I haven't had time for that, as I have been doing the work of parenting.
I am becoming less certain that putting all the bits together would, in fact, result in a sort of holographic overarching point springing into existence; perhaps it would remain a pile of slightly banal disconnected observations. At best I think there's some insight into my own personal psychology, which is interesting to me, and probably to you, but less compelling as a reason to make time to sit down and think hard about the topic.
But here is the least banal of the observations:
I like to feel productive. I'm pretty good at interpreting that more widely than "making money": I feel reasonably productive on days when I do housework, or run errands, or spend time maintaining social relationships. But I noticed, a while back, that I did not feel productive on days when the baby's needs prevented me from doing any of those things. If I spent all day sitting under a sleeping baby who didn't want to be put down, or reading books to the baby, or going to the park so she could run around, or playing with toys with her, or tossing her in the air, or supervising her interactions with the chickens, I didn't feel like I'd been productive.

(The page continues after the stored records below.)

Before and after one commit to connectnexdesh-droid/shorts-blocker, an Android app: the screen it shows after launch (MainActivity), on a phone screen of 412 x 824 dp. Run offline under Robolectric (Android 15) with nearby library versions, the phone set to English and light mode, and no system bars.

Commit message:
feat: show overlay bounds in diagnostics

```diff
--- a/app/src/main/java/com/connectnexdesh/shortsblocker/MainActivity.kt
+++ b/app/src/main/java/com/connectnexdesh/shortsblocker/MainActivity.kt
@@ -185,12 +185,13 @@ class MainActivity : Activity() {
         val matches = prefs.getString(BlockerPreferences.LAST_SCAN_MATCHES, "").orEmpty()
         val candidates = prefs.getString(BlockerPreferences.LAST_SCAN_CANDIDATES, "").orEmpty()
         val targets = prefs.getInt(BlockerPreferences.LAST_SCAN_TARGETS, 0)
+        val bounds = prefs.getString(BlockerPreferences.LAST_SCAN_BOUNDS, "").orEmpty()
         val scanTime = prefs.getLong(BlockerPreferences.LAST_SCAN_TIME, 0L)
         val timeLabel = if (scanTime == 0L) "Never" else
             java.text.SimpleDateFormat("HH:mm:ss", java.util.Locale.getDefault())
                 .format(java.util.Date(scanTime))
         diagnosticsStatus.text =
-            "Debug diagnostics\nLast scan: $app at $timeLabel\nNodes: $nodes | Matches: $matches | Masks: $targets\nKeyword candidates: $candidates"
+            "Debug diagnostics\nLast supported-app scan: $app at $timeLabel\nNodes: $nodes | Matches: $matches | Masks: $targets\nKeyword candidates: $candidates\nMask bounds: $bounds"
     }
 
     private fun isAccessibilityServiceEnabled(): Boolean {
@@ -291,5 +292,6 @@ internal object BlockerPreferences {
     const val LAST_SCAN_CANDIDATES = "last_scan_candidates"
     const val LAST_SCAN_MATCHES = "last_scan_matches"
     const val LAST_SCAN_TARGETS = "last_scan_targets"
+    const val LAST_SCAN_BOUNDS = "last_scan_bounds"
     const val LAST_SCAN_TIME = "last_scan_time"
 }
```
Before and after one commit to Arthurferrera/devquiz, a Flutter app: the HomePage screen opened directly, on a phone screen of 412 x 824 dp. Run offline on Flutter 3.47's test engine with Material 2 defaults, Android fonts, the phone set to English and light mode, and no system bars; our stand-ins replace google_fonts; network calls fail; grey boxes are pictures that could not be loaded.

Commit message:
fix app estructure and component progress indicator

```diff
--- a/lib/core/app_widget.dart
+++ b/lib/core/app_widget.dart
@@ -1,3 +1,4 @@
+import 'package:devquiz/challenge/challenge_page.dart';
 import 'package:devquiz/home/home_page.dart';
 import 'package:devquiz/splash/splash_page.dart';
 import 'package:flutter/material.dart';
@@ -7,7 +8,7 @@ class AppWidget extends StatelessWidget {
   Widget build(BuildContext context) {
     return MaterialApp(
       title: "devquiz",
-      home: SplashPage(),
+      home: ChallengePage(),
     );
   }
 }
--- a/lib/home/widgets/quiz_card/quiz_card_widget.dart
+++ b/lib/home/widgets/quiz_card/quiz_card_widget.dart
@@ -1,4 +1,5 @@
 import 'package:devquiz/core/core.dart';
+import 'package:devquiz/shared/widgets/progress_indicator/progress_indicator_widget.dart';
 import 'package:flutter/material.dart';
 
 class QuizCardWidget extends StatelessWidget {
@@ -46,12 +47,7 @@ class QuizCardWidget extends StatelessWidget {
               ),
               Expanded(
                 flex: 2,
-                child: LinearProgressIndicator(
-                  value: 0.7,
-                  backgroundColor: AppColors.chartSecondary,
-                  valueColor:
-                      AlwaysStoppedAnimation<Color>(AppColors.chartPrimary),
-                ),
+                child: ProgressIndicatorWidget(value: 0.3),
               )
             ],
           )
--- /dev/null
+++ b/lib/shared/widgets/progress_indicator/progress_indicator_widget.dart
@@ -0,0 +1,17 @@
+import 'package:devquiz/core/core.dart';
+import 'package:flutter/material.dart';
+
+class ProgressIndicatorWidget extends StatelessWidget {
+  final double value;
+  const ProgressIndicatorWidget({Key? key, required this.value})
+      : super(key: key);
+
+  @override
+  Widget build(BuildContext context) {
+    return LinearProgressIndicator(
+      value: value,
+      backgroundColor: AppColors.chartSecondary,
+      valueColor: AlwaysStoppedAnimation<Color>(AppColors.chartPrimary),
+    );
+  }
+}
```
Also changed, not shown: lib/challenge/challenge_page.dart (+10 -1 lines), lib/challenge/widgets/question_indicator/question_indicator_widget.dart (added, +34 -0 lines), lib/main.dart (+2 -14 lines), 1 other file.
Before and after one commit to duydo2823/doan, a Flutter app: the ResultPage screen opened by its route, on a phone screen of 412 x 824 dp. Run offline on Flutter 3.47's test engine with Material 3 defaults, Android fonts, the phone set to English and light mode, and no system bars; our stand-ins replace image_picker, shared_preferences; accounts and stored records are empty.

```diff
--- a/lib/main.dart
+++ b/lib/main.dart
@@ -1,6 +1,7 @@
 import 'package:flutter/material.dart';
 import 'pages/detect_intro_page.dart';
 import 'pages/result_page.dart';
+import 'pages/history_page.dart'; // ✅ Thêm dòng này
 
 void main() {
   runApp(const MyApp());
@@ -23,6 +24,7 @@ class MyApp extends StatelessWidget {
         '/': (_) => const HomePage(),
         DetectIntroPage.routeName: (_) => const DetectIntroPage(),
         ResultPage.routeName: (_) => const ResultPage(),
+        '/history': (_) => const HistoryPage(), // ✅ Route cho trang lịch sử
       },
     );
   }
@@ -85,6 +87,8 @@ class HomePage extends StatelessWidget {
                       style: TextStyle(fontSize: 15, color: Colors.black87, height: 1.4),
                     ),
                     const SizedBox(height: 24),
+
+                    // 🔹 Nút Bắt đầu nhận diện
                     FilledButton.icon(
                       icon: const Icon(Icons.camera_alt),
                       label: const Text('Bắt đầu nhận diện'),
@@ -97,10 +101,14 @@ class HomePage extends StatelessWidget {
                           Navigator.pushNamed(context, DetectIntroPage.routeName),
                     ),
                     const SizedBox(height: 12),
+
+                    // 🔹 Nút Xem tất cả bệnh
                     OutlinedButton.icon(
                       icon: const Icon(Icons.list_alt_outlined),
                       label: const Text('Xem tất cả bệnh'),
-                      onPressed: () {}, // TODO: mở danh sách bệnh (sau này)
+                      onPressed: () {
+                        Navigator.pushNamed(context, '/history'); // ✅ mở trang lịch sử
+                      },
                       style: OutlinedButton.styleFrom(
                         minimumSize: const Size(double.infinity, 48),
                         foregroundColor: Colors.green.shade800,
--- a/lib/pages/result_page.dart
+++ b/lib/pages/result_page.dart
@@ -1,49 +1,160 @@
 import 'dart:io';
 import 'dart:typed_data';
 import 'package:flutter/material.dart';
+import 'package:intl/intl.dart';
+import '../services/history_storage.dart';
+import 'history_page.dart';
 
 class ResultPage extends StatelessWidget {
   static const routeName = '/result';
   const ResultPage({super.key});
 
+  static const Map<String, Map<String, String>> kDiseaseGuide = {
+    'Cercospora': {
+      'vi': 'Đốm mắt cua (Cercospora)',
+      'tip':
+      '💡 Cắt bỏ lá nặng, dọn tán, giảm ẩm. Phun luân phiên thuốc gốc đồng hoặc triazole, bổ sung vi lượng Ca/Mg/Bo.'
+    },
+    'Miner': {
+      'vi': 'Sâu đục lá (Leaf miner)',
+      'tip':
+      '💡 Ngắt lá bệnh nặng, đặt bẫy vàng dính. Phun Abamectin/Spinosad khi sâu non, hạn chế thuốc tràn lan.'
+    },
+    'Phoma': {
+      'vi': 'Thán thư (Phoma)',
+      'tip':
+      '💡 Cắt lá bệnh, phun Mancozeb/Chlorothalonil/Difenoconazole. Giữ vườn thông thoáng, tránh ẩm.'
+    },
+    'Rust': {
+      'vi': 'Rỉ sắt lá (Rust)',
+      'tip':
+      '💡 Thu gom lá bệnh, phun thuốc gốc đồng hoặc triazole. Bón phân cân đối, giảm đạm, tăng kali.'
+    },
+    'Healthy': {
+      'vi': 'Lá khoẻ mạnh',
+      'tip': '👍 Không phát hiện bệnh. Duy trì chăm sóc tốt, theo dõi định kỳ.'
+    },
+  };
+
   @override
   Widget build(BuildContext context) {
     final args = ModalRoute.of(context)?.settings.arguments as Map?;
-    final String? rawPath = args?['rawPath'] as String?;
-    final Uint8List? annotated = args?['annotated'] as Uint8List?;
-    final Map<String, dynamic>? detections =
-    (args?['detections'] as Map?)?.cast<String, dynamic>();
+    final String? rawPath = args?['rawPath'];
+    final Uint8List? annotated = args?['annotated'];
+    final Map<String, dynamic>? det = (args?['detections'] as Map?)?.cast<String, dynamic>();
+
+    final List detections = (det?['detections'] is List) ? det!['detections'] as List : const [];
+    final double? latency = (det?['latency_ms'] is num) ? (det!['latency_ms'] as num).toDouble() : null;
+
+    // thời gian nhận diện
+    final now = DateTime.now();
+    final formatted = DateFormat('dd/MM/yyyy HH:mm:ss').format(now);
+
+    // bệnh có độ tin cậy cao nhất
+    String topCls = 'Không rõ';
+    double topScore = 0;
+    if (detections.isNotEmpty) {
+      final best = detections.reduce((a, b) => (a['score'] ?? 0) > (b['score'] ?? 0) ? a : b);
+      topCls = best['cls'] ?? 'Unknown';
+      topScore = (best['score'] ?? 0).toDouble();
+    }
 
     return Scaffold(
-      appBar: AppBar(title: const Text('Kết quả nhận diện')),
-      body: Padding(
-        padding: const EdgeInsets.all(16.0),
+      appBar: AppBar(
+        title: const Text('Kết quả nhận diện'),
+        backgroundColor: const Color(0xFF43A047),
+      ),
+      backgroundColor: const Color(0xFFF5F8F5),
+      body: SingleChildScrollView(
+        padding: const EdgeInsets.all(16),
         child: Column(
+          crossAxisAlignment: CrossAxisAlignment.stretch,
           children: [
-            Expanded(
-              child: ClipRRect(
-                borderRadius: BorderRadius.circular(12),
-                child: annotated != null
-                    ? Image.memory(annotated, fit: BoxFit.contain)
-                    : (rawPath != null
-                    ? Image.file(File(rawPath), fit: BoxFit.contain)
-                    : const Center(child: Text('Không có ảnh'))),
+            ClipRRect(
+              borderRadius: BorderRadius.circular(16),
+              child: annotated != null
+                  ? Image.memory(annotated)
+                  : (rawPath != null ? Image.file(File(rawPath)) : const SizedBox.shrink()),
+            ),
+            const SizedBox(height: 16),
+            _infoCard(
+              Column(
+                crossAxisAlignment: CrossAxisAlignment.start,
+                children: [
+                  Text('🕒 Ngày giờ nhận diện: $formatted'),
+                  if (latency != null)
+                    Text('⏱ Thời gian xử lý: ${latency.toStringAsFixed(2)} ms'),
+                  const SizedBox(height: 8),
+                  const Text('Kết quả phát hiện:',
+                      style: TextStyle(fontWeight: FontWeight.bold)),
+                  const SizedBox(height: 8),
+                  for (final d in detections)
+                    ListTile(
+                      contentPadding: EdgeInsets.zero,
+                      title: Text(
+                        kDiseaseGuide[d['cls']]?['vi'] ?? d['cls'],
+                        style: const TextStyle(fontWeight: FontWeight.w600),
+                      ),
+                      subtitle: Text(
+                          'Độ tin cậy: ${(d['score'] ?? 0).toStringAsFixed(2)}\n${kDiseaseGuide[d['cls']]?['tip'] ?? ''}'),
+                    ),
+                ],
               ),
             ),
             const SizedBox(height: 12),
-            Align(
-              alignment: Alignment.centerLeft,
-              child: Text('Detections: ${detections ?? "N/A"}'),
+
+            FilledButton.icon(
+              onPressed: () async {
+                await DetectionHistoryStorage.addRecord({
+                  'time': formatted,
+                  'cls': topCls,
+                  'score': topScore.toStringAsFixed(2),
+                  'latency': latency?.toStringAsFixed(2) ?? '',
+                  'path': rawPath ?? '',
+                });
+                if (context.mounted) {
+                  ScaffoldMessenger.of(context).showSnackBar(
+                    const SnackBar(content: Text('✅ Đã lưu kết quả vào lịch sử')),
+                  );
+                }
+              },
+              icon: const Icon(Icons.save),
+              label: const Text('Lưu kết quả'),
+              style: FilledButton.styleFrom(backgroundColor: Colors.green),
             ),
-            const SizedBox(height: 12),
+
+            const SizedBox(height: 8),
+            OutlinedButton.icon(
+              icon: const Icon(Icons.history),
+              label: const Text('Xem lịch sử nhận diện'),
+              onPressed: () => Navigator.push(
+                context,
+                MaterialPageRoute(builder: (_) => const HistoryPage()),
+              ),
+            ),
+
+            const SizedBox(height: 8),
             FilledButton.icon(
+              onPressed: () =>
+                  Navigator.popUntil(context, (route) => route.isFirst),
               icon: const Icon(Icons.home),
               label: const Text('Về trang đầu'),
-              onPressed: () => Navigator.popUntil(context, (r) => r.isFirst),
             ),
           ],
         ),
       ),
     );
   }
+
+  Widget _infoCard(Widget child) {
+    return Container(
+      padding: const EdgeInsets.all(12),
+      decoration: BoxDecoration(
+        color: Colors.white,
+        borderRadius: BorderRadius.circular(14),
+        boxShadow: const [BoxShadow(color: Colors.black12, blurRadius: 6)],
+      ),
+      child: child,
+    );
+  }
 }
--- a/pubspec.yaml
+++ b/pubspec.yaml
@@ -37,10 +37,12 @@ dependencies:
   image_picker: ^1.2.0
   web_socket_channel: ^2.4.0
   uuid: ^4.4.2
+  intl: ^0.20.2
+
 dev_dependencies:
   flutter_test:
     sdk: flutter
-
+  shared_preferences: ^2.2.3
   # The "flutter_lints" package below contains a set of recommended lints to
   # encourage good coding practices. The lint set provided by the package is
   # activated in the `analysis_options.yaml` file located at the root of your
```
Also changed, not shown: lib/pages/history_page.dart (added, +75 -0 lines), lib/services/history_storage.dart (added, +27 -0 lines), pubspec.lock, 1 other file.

That's odd, I thought. I did not quit my job to do housework. I quit my job to spend time with the baby. Why does a day spent entirely on the baby not feel productive? It's supporting her physical and emotional growth, allowing her to explore new environments, objects, and interactions, providing a good secure base of attachment -- this is what I'm supposed to be doing! Why don't I feel like I've been productive?
And then I realized: Because I've been having fun.